EXERCISE INSTRUCTIONS
Wherever a line of the listing holds the string "this", copy that line.

RECORDS PROVIDED
____________________

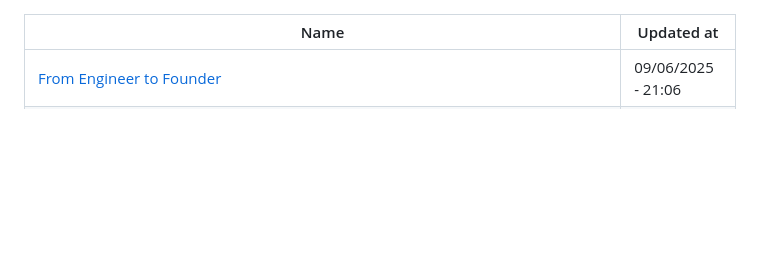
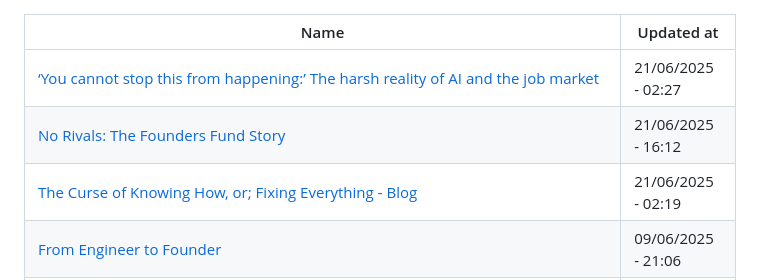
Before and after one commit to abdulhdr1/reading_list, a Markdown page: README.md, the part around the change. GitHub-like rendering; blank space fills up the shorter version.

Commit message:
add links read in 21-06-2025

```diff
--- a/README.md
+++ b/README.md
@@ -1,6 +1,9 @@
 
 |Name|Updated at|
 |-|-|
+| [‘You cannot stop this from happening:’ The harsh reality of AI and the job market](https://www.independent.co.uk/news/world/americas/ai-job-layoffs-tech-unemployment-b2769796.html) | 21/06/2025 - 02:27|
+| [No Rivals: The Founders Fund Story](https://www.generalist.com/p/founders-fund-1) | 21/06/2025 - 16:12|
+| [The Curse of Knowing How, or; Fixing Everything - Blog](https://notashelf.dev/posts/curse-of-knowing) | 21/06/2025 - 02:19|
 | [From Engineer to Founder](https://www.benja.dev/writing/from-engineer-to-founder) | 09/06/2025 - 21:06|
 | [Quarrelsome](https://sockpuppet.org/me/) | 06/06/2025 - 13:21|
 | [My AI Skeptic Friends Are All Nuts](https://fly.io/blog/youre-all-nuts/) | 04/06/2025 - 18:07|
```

____________________

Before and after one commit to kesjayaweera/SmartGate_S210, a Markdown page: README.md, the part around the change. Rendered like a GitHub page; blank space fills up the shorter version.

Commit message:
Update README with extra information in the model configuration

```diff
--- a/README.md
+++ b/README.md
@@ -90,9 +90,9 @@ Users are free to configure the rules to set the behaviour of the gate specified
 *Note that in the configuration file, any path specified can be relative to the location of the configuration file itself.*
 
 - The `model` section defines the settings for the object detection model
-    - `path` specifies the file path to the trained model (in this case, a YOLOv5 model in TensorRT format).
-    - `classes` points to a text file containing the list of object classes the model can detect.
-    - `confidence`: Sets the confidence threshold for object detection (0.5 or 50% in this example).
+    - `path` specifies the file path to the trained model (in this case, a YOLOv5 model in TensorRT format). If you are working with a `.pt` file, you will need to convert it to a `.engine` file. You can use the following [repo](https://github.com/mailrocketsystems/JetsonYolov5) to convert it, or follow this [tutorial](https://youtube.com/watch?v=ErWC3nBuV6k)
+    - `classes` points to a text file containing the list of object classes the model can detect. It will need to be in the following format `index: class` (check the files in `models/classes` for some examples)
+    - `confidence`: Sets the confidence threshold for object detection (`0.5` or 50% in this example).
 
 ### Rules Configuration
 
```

____________________

ANSWER SPACE
+| [‘You cannot stop this from happening:’ The harsh reality of AI and the job market](https://www.independent.co.uk/news/world/americas/ai-job-layoffs-tech-unemployment-b2769796.html) | 21/06/2025 - 02:27|
-    - `path` specifies the file path to the trained model (in this case, a YOLOv5 model in TensorRT format).
-    - `confidence`: Sets the confidence threshold for object detection (0.5 or 50% in this example).
+    - `path` specifies the file path to the trained model (in this case, a YOLOv5 model in TensorRT format). If you are working with a `.pt` file, you will need to convert it to a `.engine` file. You can use the following [repo](https://github.com/mailrocketsystems/JetsonYolov5) to convert it, or follow this [tutorial](https://youtube.com/watch?v=ErWC3nBuV6k)
+    - `confidence`: Sets the confidence threshold for object detection (`0.5` or 50% in this example).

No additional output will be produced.